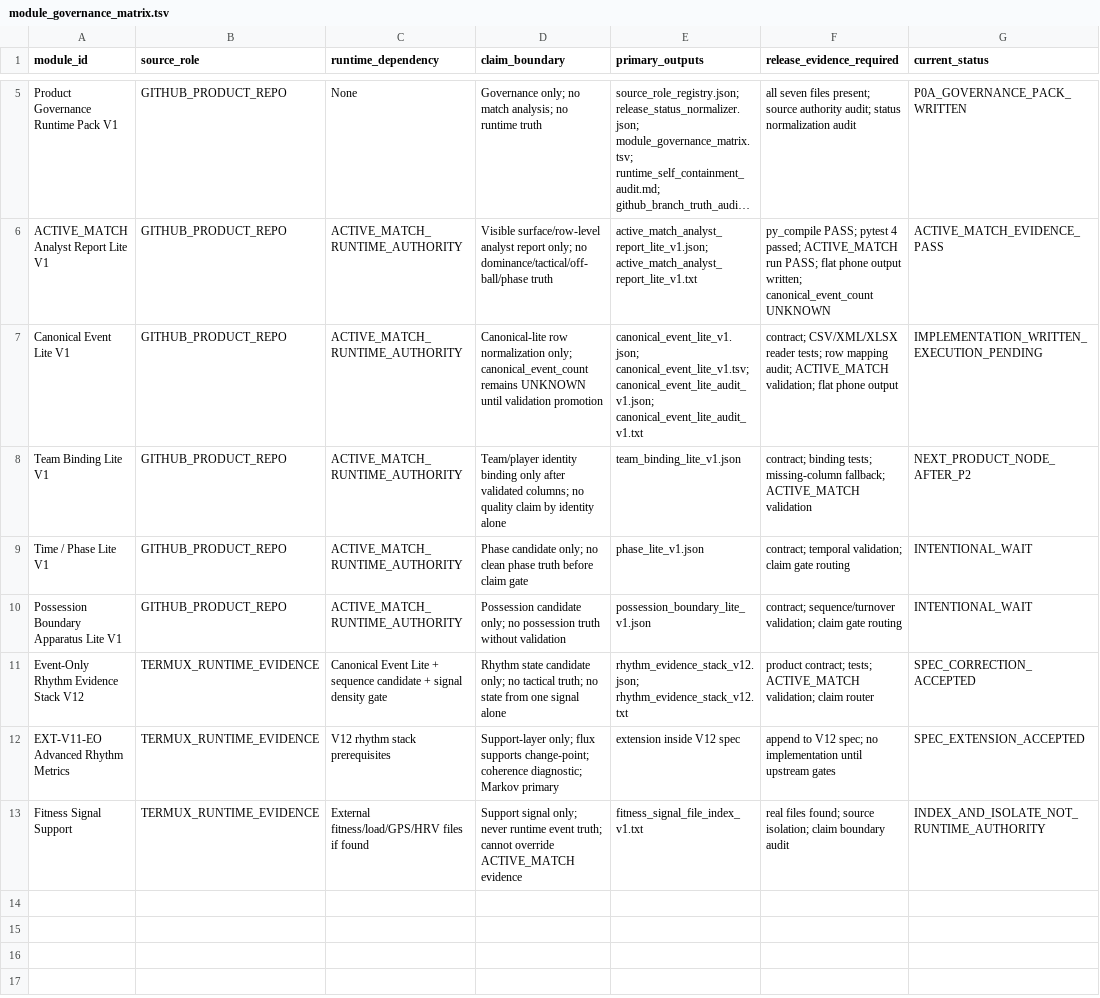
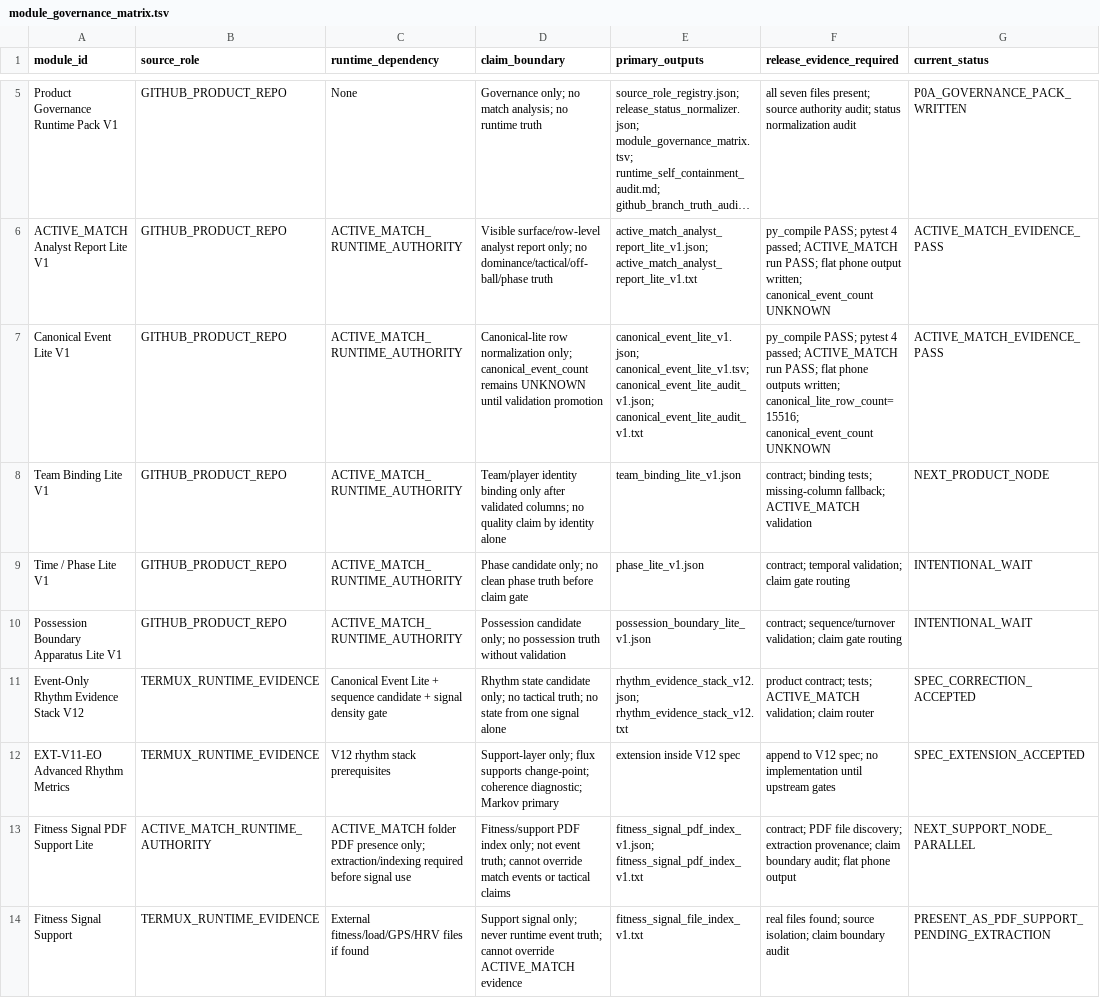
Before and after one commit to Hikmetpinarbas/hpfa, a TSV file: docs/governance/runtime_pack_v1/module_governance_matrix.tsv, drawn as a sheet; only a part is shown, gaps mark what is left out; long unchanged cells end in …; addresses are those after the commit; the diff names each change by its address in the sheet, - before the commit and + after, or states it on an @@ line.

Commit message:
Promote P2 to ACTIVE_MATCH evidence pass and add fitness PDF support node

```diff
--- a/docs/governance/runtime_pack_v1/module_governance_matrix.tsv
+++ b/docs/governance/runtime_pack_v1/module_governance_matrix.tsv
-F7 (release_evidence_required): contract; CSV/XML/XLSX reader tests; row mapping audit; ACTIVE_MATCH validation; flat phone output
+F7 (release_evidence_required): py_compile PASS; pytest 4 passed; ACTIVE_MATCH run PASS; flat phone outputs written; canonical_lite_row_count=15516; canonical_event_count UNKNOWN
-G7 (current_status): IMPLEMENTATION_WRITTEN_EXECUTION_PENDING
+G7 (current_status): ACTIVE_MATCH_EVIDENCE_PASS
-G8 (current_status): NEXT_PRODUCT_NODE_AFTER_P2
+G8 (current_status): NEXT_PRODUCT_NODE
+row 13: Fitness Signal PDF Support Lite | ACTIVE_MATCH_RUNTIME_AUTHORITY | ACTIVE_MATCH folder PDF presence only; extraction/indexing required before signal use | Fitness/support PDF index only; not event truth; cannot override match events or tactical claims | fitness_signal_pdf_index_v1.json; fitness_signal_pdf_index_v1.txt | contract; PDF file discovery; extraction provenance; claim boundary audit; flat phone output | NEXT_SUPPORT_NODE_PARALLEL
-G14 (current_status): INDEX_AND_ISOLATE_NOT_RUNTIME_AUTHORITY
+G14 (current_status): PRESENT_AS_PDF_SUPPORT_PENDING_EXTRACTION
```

────────

*Work required*
The whole listing above is to be repeated exactly, apart from its pictures.

*Response area*
Before and after one commit to Hikmetpinarbas/hpfa, a TSV file: docs/governance/runtime_pack_v1/module_governance_matrix.tsv, drawn as a sheet; only a part is shown, gaps mark what is left out; long unchanged cells end in …; addresses are those after the commit; the diff names each change by its address in the sheet, - before the commit and + after, or states it on an @@ line.

Commit message:
Promote P2 to ACTIVE_MATCH evidence pass and add fitness PDF support node

```diff
--- a/docs/governance/runtime_pack_v1/module_governance_matrix.tsv
+++ b/docs/governance/runtime_pack_v1/module_governance_matrix.tsv
-F7 (release_evidence_required): contract; CSV/XML/XLSX reader tests; row mapping audit; ACTIVE_MATCH validation; flat phone output
+F7 (release_evidence_required): py_compile PASS; pytest 4 passed; ACTIVE_MATCH run PASS; flat phone outputs written; canonical_lite_row_count=15516; canonical_event_count UNKNOWN
-G7 (current_status): IMPLEMENTATION_WRITTEN_EXECUTION_PENDING
+G7 (current_status): ACTIVE_MATCH_EVIDENCE_PASS
-G8 (current_status): NEXT_PRODUCT_NODE_AFTER_P2
+G8 (current_status): NEXT_PRODUCT_NODE
+row 13: Fitness Signal PDF Support Lite | ACTIVE_MATCH_RUNTIME_AUTHORITY | ACTIVE_MATCH folder PDF presence only; extraction/indexing required before signal use | Fitness/support PDF index only; not event truth; cannot override match events or tactical claims | fitness_signal_pdf_index_v1.json; fitness_signal_pdf_index_v1.txt | contract; PDF file discovery; extraction provenance; claim boundary audit; flat phone output | NEXT_SUPPORT_NODE_PARALLEL
-G14 (current_status): INDEX_AND_ISOLATE_NOT_RUNTIME_AUTHORITY
+G14 (current_status): PRESENT_AS_PDF_SUPPORT_PENDING_EXTRACTION
```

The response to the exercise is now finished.